Ransomware distribution methods
The majority of ransomware use more or less the same spread methods, which include malicious email attachments, torrents and malicious ads.
Users who don’t pay attention to what email attachments they open are at high risk of picking up malware. Malicious parties launch spam email campaigns that contain malware using email addresses purchased from hacking forums. In rare cases, the email will be sophisticated, but they’re mostly quite obvious. They’ll be sent from random email addresses, contain loads of grammar and spelling mistakes and claim that opening the attachment is vital. When it comes to unsolicited emails with attachments, it’s very important to be vigilant. Users should not rush to open the attachment, no matter what the email is saying. Even if everything checks out, all unsolicited email attachments should be scanned with anti-virus software or VirusTotal before they’re opened.

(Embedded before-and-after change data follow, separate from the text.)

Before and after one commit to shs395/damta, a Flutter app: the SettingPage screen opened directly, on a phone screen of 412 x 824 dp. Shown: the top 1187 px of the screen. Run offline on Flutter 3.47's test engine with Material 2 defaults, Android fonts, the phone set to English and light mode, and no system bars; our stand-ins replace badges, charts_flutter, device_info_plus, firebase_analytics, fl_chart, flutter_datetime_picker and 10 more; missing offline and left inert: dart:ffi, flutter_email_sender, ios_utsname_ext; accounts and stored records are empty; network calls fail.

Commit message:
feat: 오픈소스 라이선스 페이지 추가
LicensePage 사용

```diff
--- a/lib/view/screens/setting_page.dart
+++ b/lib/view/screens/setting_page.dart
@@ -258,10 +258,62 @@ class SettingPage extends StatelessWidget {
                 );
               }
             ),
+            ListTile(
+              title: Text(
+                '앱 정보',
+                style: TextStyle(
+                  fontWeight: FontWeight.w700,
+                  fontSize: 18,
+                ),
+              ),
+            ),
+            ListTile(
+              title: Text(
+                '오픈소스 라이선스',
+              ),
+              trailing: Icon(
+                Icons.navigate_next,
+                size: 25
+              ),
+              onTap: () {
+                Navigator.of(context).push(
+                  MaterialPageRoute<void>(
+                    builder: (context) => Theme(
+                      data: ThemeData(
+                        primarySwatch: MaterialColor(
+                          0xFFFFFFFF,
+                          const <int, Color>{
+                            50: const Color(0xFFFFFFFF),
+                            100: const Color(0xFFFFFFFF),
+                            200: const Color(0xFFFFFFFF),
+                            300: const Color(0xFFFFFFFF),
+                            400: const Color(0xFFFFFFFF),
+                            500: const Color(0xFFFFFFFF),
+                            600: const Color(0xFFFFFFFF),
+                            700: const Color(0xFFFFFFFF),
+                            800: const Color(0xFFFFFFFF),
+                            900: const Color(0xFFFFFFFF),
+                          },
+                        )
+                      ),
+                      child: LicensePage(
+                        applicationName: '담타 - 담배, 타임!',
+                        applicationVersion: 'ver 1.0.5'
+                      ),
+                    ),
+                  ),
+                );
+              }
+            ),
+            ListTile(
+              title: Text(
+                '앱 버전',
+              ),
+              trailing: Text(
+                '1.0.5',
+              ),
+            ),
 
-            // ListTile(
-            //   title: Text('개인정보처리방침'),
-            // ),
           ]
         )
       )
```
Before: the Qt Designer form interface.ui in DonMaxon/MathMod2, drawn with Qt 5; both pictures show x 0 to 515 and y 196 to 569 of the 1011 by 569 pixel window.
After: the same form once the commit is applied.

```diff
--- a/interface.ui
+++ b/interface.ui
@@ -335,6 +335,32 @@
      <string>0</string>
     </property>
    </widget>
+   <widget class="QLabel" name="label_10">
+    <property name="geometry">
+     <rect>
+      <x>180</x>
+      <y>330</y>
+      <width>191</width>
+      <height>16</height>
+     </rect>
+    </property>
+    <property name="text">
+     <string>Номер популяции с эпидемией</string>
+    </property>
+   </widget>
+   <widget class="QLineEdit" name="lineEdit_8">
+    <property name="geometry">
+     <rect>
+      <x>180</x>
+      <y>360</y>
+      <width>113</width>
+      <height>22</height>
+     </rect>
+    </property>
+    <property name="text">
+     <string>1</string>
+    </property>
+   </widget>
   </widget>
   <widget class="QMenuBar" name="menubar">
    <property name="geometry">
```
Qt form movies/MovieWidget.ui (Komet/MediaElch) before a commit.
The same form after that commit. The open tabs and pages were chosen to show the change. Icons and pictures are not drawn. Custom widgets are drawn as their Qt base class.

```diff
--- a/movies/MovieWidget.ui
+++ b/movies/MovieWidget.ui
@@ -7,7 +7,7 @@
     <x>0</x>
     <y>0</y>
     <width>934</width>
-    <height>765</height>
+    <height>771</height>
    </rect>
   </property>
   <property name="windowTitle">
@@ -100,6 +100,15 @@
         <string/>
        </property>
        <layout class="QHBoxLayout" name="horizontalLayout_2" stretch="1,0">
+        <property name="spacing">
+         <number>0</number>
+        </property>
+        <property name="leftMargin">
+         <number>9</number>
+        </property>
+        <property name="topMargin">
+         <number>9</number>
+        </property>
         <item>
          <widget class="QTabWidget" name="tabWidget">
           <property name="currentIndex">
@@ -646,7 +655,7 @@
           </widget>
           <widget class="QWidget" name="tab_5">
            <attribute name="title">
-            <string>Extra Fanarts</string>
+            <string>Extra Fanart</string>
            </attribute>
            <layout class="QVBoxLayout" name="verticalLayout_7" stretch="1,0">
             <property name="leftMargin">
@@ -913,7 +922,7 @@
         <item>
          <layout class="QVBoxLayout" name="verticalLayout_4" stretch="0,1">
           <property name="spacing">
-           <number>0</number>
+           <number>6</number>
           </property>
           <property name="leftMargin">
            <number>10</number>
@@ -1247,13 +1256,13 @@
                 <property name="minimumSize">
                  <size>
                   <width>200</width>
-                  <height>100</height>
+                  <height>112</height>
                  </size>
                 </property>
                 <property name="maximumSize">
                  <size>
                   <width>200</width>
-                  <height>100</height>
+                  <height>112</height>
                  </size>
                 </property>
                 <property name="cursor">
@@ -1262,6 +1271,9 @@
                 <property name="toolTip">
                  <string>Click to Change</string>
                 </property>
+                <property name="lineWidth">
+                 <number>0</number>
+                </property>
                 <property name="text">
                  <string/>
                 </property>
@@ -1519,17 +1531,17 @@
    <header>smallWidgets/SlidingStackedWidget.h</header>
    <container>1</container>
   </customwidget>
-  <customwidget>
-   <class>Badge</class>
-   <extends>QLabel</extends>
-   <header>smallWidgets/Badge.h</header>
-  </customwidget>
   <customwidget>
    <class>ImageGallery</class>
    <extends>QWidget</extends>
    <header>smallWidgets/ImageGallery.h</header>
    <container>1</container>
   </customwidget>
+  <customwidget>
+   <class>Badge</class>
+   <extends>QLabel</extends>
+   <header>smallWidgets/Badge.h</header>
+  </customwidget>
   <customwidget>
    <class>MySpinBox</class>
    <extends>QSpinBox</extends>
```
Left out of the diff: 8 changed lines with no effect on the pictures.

Users who use torrents to pirate are also at increased risk. Torrent sites are full of malware, often disguised as movies, games, TV shows, etc. Pirating is discouraged, and it’s not only because it’s essentially stealing content. It’s also quite dangerous for the computer.
What does the ransomware do?
As soon as the ransomware is initiated, it will begin encrypting files. Photos, documents, videos, etc., will all have an extension added to them, signaling that they have been encrypted. The file extension will contain the user’s unique ID as well as [email@example.com].bH4T. For example, image.jpg would become image.jpg.unique ID.[firstname.lastname@example.org].bH4T. Files with that extension will not be openable until they’re decrypted. Once file encryption is done, a ransom note FILES ENCRYPTED.txt is dropped and another one pops up. According to the note, users who want to get the decryptor have to send an email to email@example.com with their assigned ID. They would then be given the price for the decryptor.
As we said above, paying the ransom is not recommended. Not only does it not guarantee file decryption, it also supports future criminal activity.
The pop-up ransom note contains the below information:
All your files have been encrypted!
All your files have been encrypted due to a security problem with your PC. If you want to restore them, write us to the e-mail firstname.lastname@example.org
Write this ID in the title of your message C279F237
In case of no answer in 24 hours write us to theese e-mails:Inamehat@cock.li
You have to pay for decryption in Bitcoins. The price depends on how fast you write to us. After payment we will send you the decryption tool that will decrypt all your files.
Free decryption as guarantee
Before paying you can send us up to 1 file for free decryption. The total size of files must be less than 1Mb (non archived), and files should not contain valuable information. (databases,backups, large excel sheets, etc.)
How to obtain Bitcoins
The easiest way to buy bitcoins is LocalBitcoins site. You have to register, click ‘Buy bitcoins’, and select the seller by payment method and price.
Also you can find other places to buy Bitcoins and beginners guide here:
Do not rename encrypted files.
Do not try to decrypt your data using third party software, it may cause permanent data loss.
Decryption of your files with the help of third parties may cause increased price (they add their fee to our) or you can become a victim of a scam.
bH4T ransomware removal
Users should use anti-malware software to delete bH4T ransomware, and not attempt to do it manually. Once users remove bH4T ransomware, they can start file recovery from backup.
bH4T ransomware is detected as:
- Win32:RansomX-gen [Ransom] by AVG/Avast
- Trojan.Ransom.Crysis.E by BitDefender
- Trojan.Ransom.Crysis.E (B) by Emsisoft
- A Variant Of Win32/Filecoder.Crysis.P by ESET
- Trojan-Ransom.Win32.Crusis.to by Kaspersky
- Ransom:Win32/Wadhrama!hoa by Microsoft
- Ransom.Crysis by Malwarebytes
- Ransom.Win32.CRYSIS.SM by TrendMicro